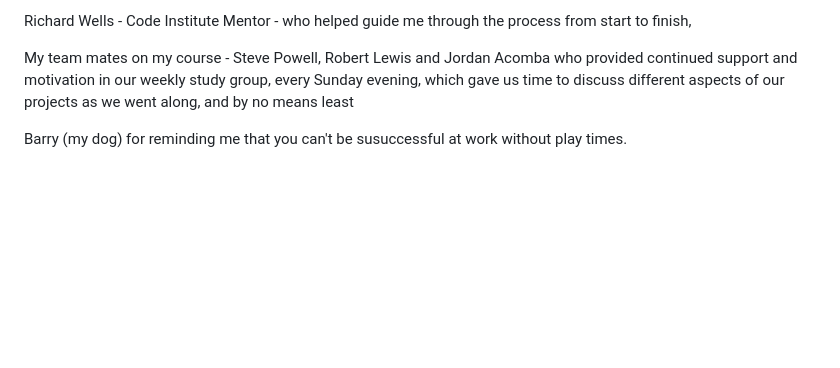
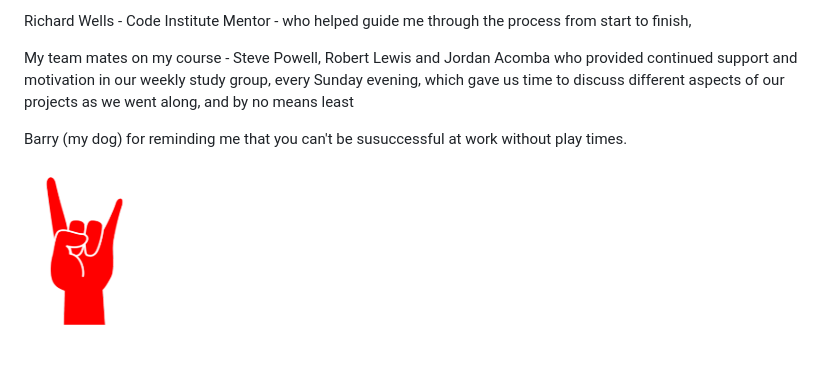
Before and after one commit to AxdeKlerk/BotB-25, a Markdown page: README.md, the part around the change. Drawn GitHub-style; blank space fills up the shorter version.

Commit message:
red horns added to the bottom of the README and TESTING mds.

```diff
--- a/README.md
+++ b/README.md
@@ -295,3 +295,5 @@ Richard Wells - Code Institute Mentor - who helped guide me through the process
 My team mates on my course - Steve Powell, Robert Lewis and Jordan Acomba who provided continued support and motivation in our weekly study group, every Sunday evening, which gave us time to discuss different aspects of our projects as we went along, and by no means least
 
 Barry (my dog) for reminding me that you can't be susuccessful  at work without play times.
+
+![red horns](assets/imgs/red-horns.png)
```
Also changed, not shown: TESTING.md (+2 -0 lines).
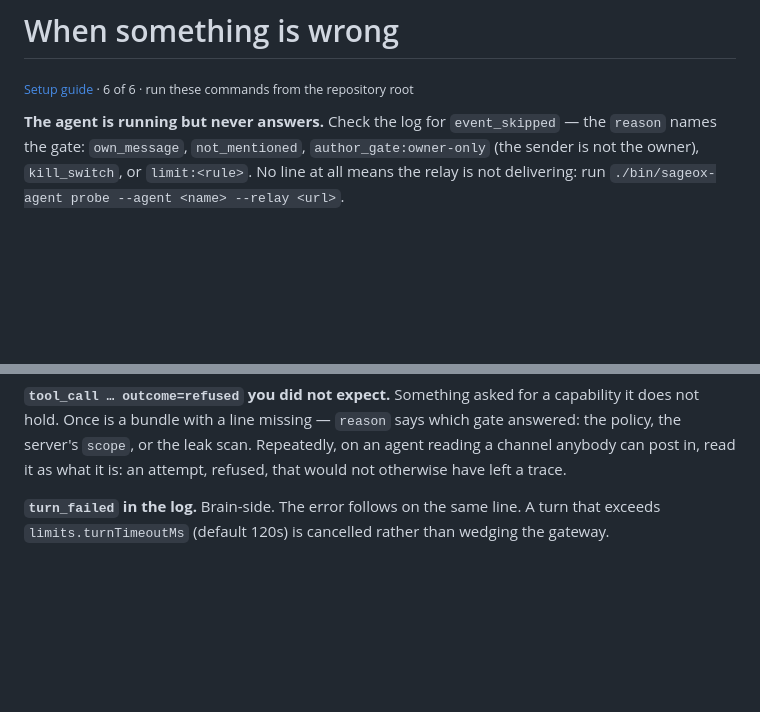
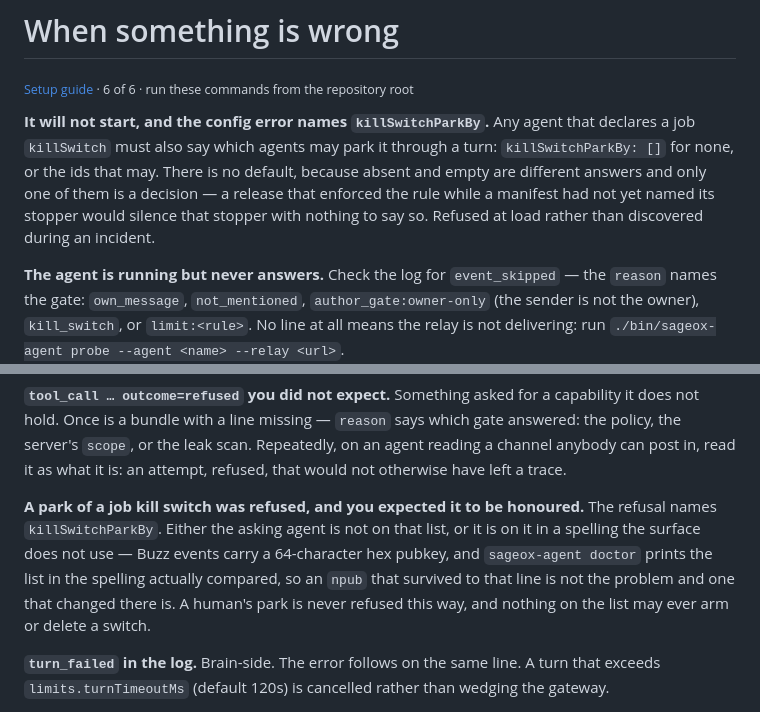
Before and after one commit to sageox/agent-toolkit, a Markdown page: docs/guide/troubleshooting.md, 2 parts joined by grey strips. Drawn GitHub-style; blank space fills up the shorter version.

Commit message:
Answer the two questions this field will actually be asked
The setup guide's troubleshooting chapter is where an operator looks when
something refuses, and this change adds two things that refuse. A required
field means an agent that upgrades without it does not start, and the config
error is the whole of what says why. A gated park means a stop somebody
expected to land does not, and the useful cause is not "denied" but which of
two: not on the list, or on it as an npub where the surface compares hex —
which `doctor` now distinguishes, because it prints the normalized list.

The README's job row named one declaration where there are now two.

Co-Authored-By: Claude Opus 5 (1M context) <noreply@anthropic.com>
SageOx-Session: https://sageox.ai/c/ses_01a074d6-1a15-7e82-b962-c4957772dd68

```diff
--- a/docs/guide/troubleshooting.md
+++ b/docs/guide/troubleshooting.md
@@ -1,6 +1,13 @@
 # When something is wrong
 
 <sub>[Setup guide](../../SETUP.md) · 6 of 6 · run these commands from the repository root</sub>
+
+**It will not start, and the config error names `killSwitchParkBy`.**
+Any agent that declares a job `killSwitch` must also say which agents may park it through a
+turn: `killSwitchParkBy: []` for none, or the ids that may. There is no default, because
+absent and empty are different answers and only one of them is a decision — a release that
+enforced the rule while a manifest had not yet named its stopper would silence that stopper
+with nothing to say so. Refused at load rather than discovered during an incident.
 
 **The agent is running but never answers.**
 Check the log for `event_skipped` — the `reason` names the gate: `own_message`,
@@ -18,6 +25,13 @@ Something asked for a capability it does not hold. Once is a bundle with a line
 `reason` says which gate answered: the policy, the server's `scope`, or the leak scan.
 Repeatedly, on an agent reading a channel anybody can post in, read it as what it is: an
 attempt, refused, that would not otherwise have left a trace.
+
+**A park of a job kill switch was refused, and you expected it to be honoured.**
+The refusal names `killSwitchParkBy`. Either the asking agent is not on that list, or it is
+on it in a spelling the surface does not use — Buzz events carry a 64-character hex pubkey,
+and `sageox-agent doctor` prints the list in the spelling actually compared, so an `npub`
+that survived to that line is not the problem and one that changed there is. A human's park
+is never refused this way, and nothing on the list may ever arm or delete a switch.
 
 **`turn_failed` in the log.**
 Brain-side. The error follows on the same line. A turn that exceeds `limits.turnTimeoutMs`
```
Also changed, not shown: README.md (+1 -1 lines).
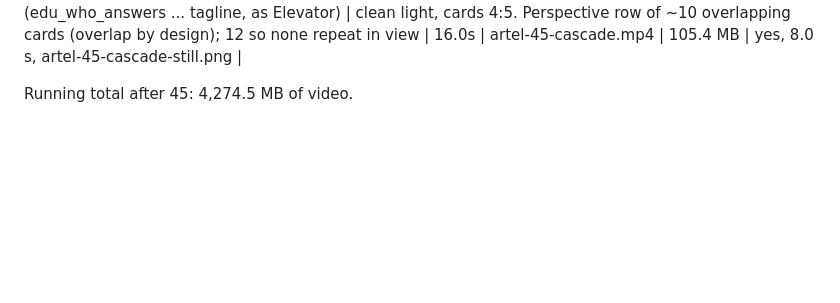
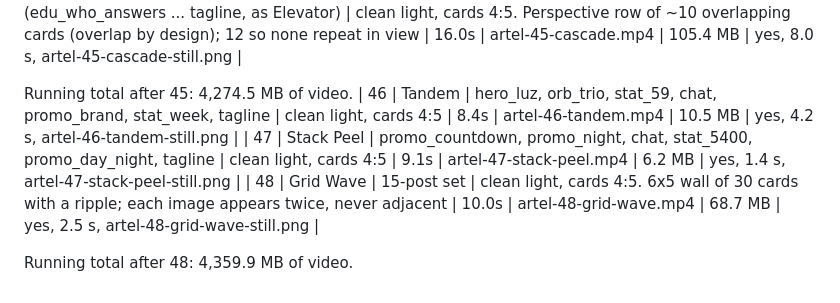
Before and after one commit to berley-AA/artel-animations, a Markdown page: aligncanvas/EXPORT-LOG.md, the part around the change. Rendered like a GitHub page; blank space fills up the shorter version.

Commit message:
AlignCanvas log: round 3 exports 46-48
Co-Authored-By: Claude Opus 5.5 <noreply@anthropic.com>
Claude-Session: https://claude.ai/code/session_01UX42cf6j9fLmYefg2Eq58S

```diff
--- a/aligncanvas/EXPORT-LOG.md
+++ b/aligncanvas/EXPORT-LOG.md
@@ -181,3 +181,8 @@ Running total after 42: 4,133.4 MB of video.
 | 45 | Cascade | 12-post set (edu_who_answers ... tagline, as Elevator) | clean light, cards 4:5. Perspective row of ~10 overlapping cards (overlap by design); 12 so none repeat in view | 16.0s | artel-45-cascade.mp4 | 105.4 MB | yes, 8.0 s, artel-45-cascade-still.png |
 
 Running total after 45: 4,274.5 MB of video.
+| 46 | Tandem | hero_luz, orb_trio, stat_59, chat, promo_brand, stat_week, tagline | clean light, cards 4:5 | 8.4s | artel-46-tandem.mp4 | 10.5 MB | yes, 4.2 s, artel-46-tandem-still.png |
+| 47 | Stack Peel | promo_countdown, promo_night, chat, stat_5400, promo_day_night, tagline | clean light, cards 4:5 | 9.1s | artel-47-stack-peel.mp4 | 6.2 MB | yes, 1.4 s, artel-47-stack-peel-still.png |
+| 48 | Grid Wave | 15-post set | clean light, cards 4:5. 6x5 wall of 30 cards with a ripple; each image appears twice, never adjacent | 10.0s | artel-48-grid-wave.mp4 | 68.7 MB | yes, 2.5 s, artel-48-grid-wave-still.png |
+
+Running total after 48: 4,359.9 MB of video.
```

ASSIGNMENT: This exercise asks for an exact copy of the lines from the first one in the data through the line that contains "Co-Authored-By: Claude Opus 5 (1M", pictures excluded.

THE ANSWER:
Before and after one commit to AxdeKlerk/BotB-25, a Markdown page: README.md, the part around the change. Drawn GitHub-style; blank space fills up the shorter version.

Commit message:
red horns added to the bottom of the README and TESTING mds.

```diff
--- a/README.md
+++ b/README.md
@@ -295,3 +295,5 @@ Richard Wells - Code Institute Mentor - who helped guide me through the process
 My team mates on my course - Steve Powell, Robert Lewis and Jordan Acomba who provided continued support and motivation in our weekly study group, every Sunday evening, which gave us time to discuss different aspects of our projects as we went along, and by no means least
 
 Barry (my dog) for reminding me that you can't be susuccessful  at work without play times.
+
+![red horns](assets/imgs/red-horns.png)
```
Also changed, not shown: TESTING.md (+2 -0 lines).
Before and after one commit to sageox/agent-toolkit, a Markdown page: docs/guide/troubleshooting.md, 2 parts joined by grey strips. Drawn GitHub-style; blank space fills up the shorter version.

Commit message:
Answer the two questions this field will actually be asked
The setup guide's troubleshooting chapter is where an operator looks when
something refuses, and this change adds two things that refuse. A required
field means an agent that upgrades without it does not start, and the config
error is the whole of what says why. A gated park means a stop somebody
expected to land does not, and the useful cause is not "denied" but which of
two: not on the list, or on it as an npub where the surface compares hex —
which `doctor` now distinguishes, because it prints the normalized list.

The README's job row named one declaration where there are now two.

Co-Authored-By: Claude Opus 5 (1M context) <noreply@anthropic.com>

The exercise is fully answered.